You know you're not at your best when you're not well-rested. But being a little off your game when you're behind the wheel can be especially dangerous. A new study found that missing just one or two hours of sleep could double your risk of a car accident, and that getting fewer than four hours of sleep can make you over ten times more likely to crash.

And even if you didn't intend to fall asleep behind the wheel, if you do get into an accident, you could be facing serious criminal charges. Here's a look at "drowsy driving" and the possible criminal penalties.

If you ask most travelers this holiday season, they will tell you the biggest headache in airports is the security line. Shoes on? Shoes off? How much liquid can I have again? Beyond slowly kicking your carry-on through the line is about the pinnacle of boredom.

Surprisingly, there are ways to make this experience worse. So if you're trying to make your trip through airport security as smooth as possible, here's what not to do:

When a jury is asked to deliberate after hearing the evidence at a trial, they are instructed to apply the facts to the law in order to reach their decision. Judges actually provide juries with written instructions on the legal claims, which usually provide step-by-step explanations on how to apply the case facts to the law. However, on rare occasion, a jury will disregard the law, disregard the instructions, and reach a decision that is at odds with the evidence.

When a jury refuses to convict despite the evidence clearly showing a defendant's guilt, it is called jury nullification. Significantly, when a criminal jury acquits a criminal defendant, double jeopardy attaches and the prosecution cannot appeal or retry the case.

Accidents happen to the best of us. But some accidents are more dangerous than others, and some accidents can carry criminal charges and penalties.
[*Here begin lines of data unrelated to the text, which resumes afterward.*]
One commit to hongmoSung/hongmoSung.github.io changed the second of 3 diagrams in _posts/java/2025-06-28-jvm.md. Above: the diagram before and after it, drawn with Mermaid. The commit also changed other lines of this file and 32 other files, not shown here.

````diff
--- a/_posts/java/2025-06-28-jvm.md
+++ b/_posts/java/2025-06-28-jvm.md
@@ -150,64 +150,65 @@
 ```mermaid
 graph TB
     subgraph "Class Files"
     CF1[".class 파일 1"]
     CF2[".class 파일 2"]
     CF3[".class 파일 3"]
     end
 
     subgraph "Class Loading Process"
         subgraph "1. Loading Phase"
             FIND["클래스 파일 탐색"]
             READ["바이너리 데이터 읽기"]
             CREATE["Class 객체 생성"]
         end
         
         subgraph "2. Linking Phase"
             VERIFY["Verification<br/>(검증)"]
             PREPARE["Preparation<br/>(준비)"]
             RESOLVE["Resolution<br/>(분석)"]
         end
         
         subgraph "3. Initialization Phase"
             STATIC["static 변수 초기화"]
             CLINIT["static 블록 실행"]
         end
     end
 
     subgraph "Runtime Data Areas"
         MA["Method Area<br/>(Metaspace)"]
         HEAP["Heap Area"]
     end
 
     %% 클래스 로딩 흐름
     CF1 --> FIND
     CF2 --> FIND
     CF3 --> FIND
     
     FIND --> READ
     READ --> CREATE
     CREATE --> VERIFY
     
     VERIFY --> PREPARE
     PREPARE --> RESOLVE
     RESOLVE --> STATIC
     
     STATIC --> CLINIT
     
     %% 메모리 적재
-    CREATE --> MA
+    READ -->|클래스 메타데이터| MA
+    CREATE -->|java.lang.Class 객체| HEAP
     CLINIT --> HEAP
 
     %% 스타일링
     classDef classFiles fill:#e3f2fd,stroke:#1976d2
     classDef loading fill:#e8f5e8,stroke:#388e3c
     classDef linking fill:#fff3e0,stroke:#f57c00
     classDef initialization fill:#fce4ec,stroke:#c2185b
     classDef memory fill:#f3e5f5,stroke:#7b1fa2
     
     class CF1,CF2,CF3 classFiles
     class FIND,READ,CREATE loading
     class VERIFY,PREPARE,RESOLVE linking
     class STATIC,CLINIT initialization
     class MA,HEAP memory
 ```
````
So it is with accidental shootings.

Accidental or negligent discharge of a firearm can be a criminal offense, depending on state laws. Criminal charges are most likely to apply when a person is acting recklessly while handling a gun. Here's a look at a few state statutes on accidental shootings and the criminal penalties involved.

The San Francisco criminal courts recently tossed out approximately 66,000 arrest warrants issued by local judges for defendants who failed to appear in court on quality of life crimes over the last 5 years. Generally, minor crimes such as urinating on a sidewalk, or being drunk in public, are characterized as quality of life crimes and punished by fines rather than jail.

However, San Francisco's justices have seen that the local homeless population, who cannot afford the fines, overwhelmingly commit these quality of life crimes. Although the San Francisco court has dropped the outstanding bench warrants for these, the charges/crimes have not been dropped.

During the holidays, it's not uncommon for cities across the country to see upticks in crime rates. Typical holiday crimes tend to involve either theft or poor decisions. While you may not be able to safeguard yourself from everything, knowing about the common holiday crimes might be enough to prevent becoming a victim.

Below, you'll find 5 common holiday crimes that everyone should know about.

While it may seem like a good or clever idea in the heat of the moment, lying to a police officer can land you in some real serious trouble. While the Fifth Amendment provides individuals with the right to be free from self-incrimination, otherwise known as the right to remain silent, there is no constitutional right that provides the freedom to lie to cops. Not even the First Amendment’s freedom of speech will protect a person if they are caught lying to police.

The penalties for lying to the police vary depending on the severity of the falsehood and the response/result of the falsehood. Additionally, aside from the differences in criminal law from state to state, lying to federal officers is treated much more seriously and is punished as a federal crime.